Problem details: From the first entry to the last, copy each one exactly.
####################
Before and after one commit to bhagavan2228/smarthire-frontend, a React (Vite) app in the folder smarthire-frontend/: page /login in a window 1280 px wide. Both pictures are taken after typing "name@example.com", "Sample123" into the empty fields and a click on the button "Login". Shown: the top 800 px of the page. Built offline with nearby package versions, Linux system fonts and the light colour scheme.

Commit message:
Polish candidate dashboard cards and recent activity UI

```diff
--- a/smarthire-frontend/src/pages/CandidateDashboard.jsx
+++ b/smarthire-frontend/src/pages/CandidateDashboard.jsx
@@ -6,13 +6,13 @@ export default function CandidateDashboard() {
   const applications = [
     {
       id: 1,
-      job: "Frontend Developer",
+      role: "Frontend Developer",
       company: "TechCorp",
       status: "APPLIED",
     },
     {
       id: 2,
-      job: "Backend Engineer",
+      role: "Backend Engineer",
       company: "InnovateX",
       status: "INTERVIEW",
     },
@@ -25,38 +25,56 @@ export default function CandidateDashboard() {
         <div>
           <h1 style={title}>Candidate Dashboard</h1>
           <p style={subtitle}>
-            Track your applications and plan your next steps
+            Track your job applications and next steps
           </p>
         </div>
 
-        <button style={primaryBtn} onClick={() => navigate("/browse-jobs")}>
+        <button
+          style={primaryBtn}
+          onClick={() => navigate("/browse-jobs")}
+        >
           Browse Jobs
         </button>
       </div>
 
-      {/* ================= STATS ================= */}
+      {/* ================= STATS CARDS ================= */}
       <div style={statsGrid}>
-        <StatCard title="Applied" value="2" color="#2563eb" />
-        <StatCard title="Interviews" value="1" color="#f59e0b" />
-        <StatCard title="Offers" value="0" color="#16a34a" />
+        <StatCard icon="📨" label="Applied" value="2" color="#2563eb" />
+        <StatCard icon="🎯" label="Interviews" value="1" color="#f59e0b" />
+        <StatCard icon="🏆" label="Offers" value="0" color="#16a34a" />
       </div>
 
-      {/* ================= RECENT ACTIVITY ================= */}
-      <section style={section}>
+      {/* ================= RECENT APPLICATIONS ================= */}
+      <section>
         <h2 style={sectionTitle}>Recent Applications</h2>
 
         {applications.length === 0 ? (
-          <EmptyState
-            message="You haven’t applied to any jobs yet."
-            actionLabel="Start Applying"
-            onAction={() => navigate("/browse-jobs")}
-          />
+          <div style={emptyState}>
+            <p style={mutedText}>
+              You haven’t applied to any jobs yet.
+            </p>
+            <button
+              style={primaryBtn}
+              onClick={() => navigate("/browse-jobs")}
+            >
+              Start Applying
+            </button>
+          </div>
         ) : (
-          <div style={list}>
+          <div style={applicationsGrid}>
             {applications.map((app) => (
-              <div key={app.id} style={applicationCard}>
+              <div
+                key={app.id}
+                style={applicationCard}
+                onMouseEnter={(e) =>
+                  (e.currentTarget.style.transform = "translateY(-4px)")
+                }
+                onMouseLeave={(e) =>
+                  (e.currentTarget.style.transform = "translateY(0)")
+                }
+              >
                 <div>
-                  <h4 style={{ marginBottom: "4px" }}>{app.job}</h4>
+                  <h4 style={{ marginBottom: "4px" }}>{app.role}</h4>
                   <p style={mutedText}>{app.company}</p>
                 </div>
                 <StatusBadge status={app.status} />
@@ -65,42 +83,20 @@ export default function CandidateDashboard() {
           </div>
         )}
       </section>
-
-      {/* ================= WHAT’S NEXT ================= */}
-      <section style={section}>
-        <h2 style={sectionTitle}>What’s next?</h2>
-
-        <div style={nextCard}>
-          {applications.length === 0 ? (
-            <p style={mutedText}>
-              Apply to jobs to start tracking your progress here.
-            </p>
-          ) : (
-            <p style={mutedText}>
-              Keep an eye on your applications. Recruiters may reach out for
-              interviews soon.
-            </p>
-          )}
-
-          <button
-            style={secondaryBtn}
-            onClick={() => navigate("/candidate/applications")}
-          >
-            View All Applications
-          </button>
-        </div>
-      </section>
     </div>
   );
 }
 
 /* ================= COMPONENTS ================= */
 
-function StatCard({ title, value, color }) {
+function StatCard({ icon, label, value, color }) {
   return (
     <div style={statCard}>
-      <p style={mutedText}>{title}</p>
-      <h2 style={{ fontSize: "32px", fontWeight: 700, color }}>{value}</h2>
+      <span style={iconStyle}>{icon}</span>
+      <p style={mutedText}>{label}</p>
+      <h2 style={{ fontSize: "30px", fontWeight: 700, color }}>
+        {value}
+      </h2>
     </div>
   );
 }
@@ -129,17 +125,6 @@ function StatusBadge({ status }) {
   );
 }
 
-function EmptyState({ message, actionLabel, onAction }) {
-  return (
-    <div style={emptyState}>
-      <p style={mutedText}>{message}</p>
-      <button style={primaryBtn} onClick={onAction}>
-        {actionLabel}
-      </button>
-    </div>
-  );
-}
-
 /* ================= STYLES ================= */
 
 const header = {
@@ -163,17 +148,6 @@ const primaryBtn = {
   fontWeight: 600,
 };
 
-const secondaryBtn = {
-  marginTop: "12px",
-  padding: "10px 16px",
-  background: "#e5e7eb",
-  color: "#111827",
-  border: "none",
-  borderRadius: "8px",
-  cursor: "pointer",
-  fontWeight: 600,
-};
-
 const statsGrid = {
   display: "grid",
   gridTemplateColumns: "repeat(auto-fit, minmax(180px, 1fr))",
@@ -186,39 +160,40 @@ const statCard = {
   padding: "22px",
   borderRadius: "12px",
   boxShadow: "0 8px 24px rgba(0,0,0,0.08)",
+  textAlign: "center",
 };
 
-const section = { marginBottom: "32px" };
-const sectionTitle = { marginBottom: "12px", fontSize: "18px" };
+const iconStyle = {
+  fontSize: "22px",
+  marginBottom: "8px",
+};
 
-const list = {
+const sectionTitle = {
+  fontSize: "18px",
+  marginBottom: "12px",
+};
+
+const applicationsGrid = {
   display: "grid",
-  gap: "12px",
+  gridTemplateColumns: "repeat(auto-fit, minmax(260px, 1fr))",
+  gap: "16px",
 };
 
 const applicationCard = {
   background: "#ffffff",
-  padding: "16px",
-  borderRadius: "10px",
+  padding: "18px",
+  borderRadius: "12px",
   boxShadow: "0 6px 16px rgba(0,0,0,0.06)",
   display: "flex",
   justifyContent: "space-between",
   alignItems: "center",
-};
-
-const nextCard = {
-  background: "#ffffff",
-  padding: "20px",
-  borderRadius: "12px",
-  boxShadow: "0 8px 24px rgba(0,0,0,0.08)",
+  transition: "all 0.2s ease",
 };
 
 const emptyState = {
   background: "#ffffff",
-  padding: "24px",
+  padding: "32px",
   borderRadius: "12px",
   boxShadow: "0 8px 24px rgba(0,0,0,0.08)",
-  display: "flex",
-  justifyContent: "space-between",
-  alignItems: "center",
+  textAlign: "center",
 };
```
####################
Result of this exercise:
Before and after one commit to bhagavan2228/smarthire-frontend, a React (Vite) app in the folder smarthire-frontend/: page /login in a window 1280 px wide. Both pictures are taken after typing "name@example.com", "Sample123" into the empty fields and a click on the button "Login". Shown: the top 800 px of the page. Built offline with nearby package versions, Linux system fonts and the light colour scheme.

Commit message:
Polish candidate dashboard cards and recent activity UI

```diff
--- a/smarthire-frontend/src/pages/CandidateDashboard.jsx
+++ b/smarthire-frontend/src/pages/CandidateDashboard.jsx
@@ -6,13 +6,13 @@ export default function CandidateDashboard() {
   const applications = [
     {
       id: 1,
-      job: "Frontend Developer",
+      role: "Frontend Developer",
       company: "TechCorp",
       status: "APPLIED",
     },
     {
       id: 2,
-      job: "Backend Engineer",
+      role: "Backend Engineer",
       company: "InnovateX",
       status: "INTERVIEW",
     },
@@ -25,38 +25,56 @@ export default function CandidateDashboard() {
         <div>
           <h1 style={title}>Candidate Dashboard</h1>
           <p style={subtitle}>
-            Track your applications and plan your next steps
+            Track your job applications and next steps
           </p>
         </div>
 
-        <button style={primaryBtn} onClick={() => navigate("/browse-jobs")}>
+        <button
+          style={primaryBtn}
+          onClick={() => navigate("/browse-jobs")}
+        >
           Browse Jobs
         </button>
       </div>
 
-      {/* ================= STATS ================= */}
+      {/* ================= STATS CARDS ================= */}
       <div style={statsGrid}>
-        <StatCard title="Applied" value="2" color="#2563eb" />
-        <StatCard title="Interviews" value="1" color="#f59e0b" />
-        <StatCard title="Offers" value="0" color="#16a34a" />
+        <StatCard icon="📨" label="Applied" value="2" color="#2563eb" />
+        <StatCard icon="🎯" label="Interviews" value="1" color="#f59e0b" />
+        <StatCard icon="🏆" label="Offers" value="0" color="#16a34a" />
       </div>
 
-      {/* ================= RECENT ACTIVITY ================= */}
-      <section style={section}>
+      {/* ================= RECENT APPLICATIONS ================= */}
+      <section>
         <h2 style={sectionTitle}>Recent Applications</h2>
 
         {applications.length === 0 ? (
-          <EmptyState
-            message="You haven’t applied to any jobs yet."
-            actionLabel="Start Applying"
-            onAction={() => navigate("/browse-jobs")}
-          />
+          <div style={emptyState}>
+            <p style={mutedText}>
+              You haven’t applied to any jobs yet.
+            </p>
+            <button
+              style={primaryBtn}
+              onClick={() => navigate("/browse-jobs")}
+            >
+              Start Applying
+            </button>
+          </div>
         ) : (
-          <div style={list}>
+          <div style={applicationsGrid}>
             {applications.map((app) => (
-              <div key={app.id} style={applicationCard}>
+              <div
+                key={app.id}
+                style={applicationCard}
+                onMouseEnter={(e) =>
+                  (e.currentTarget.style.transform = "translateY(-4px)")
+                }
+                onMouseLeave={(e) =>
+                  (e.currentTarget.style.transform = "translateY(0)")
+                }
+              >
                 <div>
-                  <h4 style={{ marginBottom: "4px" }}>{app.job}</h4>
+                  <h4 style={{ marginBottom: "4px" }}>{app.role}</h4>
                   <p style={mutedText}>{app.company}</p>
                 </div>
                 <StatusBadge status={app.status} />
@@ -65,42 +83,20 @@ export default function CandidateDashboard() {
           </div>
         )}
       </section>
-
-      {/* ================= WHAT’S NEXT ================= */}
-      <section style={section}>
-        <h2 style={sectionTitle}>What’s next?</h2>
-
-        <div style={nextCard}>
-          {applications.length === 0 ? (
-            <p style={mutedText}>
-              Apply to jobs to start tracking your progress here.
-            </p>
-          ) : (
-            <p style={mutedText}>
-              Keep an eye on your applications. Recruiters may reach out for
-              interviews soon.
-            </p>
-          )}
-
-          <button
-            style={secondaryBtn}
-            onClick={() => navigate("/candidate/applications")}
-          >
-            View All Applications
-          </button>
-        </div>
-      </section>
     </div>
   );
 }
 
 /* ================= COMPONENTS ================= */
 
-function StatCard({ title, value, color }) {
+function StatCard({ icon, label, value, color }) {
   return (
     <div style={statCard}>
-      <p style={mutedText}>{title}</p>
-      <h2 style={{ fontSize: "32px", fontWeight: 700, color }}>{value}</h2>
+      <span style={iconStyle}>{icon}</span>
+      <p style={mutedText}>{label}</p>
+      <h2 style={{ fontSize: "30px", fontWeight: 700, color }}>
+        {value}
+      </h2>
     </div>
   );
 }
@@ -129,17 +125,6 @@ function StatusBadge({ status }) {
   );
 }
 
-function EmptyState({ message, actionLabel, onAction }) {
-  return (
-    <div style={emptyState}>
-      <p style={mutedText}>{message}</p>
-      <button style={primaryBtn} onClick={onAction}>
-        {actionLabel}
-      </button>
-    </div>
-  );
-}
-
 /* ================= STYLES ================= */
 
 const header = {
@@ -163,17 +148,6 @@ const primaryBtn = {
   fontWeight: 600,
 };
 
-const secondaryBtn = {
-  marginTop: "12px",
-  padding: "10px 16px",
-  background: "#e5e7eb",
-  color: "#111827",
-  border: "none",
-  borderRadius: "8px",
-  cursor: "pointer",
-  fontWeight: 600,
-};
-
 const statsGrid = {
   display: "grid",
   gridTemplateColumns: "repeat(auto-fit, minmax(180px, 1fr))",
@@ -186,39 +160,40 @@ const statCard = {
   padding: "22px",
   borderRadius: "12px",
   boxShadow: "0 8px 24px rgba(0,0,0,0.08)",
+  textAlign: "center",
 };
 
-const section = { marginBottom: "32px" };
-const sectionTitle = { marginBottom: "12px", fontSize: "18px" };
+const iconStyle = {
+  fontSize: "22px",
+  marginBottom: "8px",
+};
 
-const list = {
+const sectionTitle = {
+  fontSize: "18px",
+  marginBottom: "12px",
+};
+
+const applicationsGrid = {
   display: "grid",
-  gap: "12px",
+  gridTemplateColumns: "repeat(auto-fit, minmax(260px, 1fr))",
+  gap: "16px",
 };
 
 const applicationCard = {
   background: "#ffffff",
-  padding: "16px",
-  borderRadius: "10px",
+  padding: "18px",
+  borderRadius: "12px",
   boxShadow: "0 6px 16px rgba(0,0,0,0.06)",
   display: "flex",
   justifyContent: "space-between",
   alignItems: "center",
-};
-
-const nextCard = {
-  background: "#ffffff",
-  padding: "20px",
-  borderRadius: "12px",
-  boxShadow: "0 8px 24px rgba(0,0,0,0.08)",
+  transition: "all 0.2s ease",
 };
 
 const emptyState = {
   background: "#ffffff",
-  padding: "24px",
+  padding: "32px",
   borderRadius: "12px",
   boxShadow: "0 8px 24px rgba(0,0,0,0.08)",
-  display: "flex",
-  justifyContent: "space-between",
-  alignItems: "center",
+  textAlign: "center",
 };
```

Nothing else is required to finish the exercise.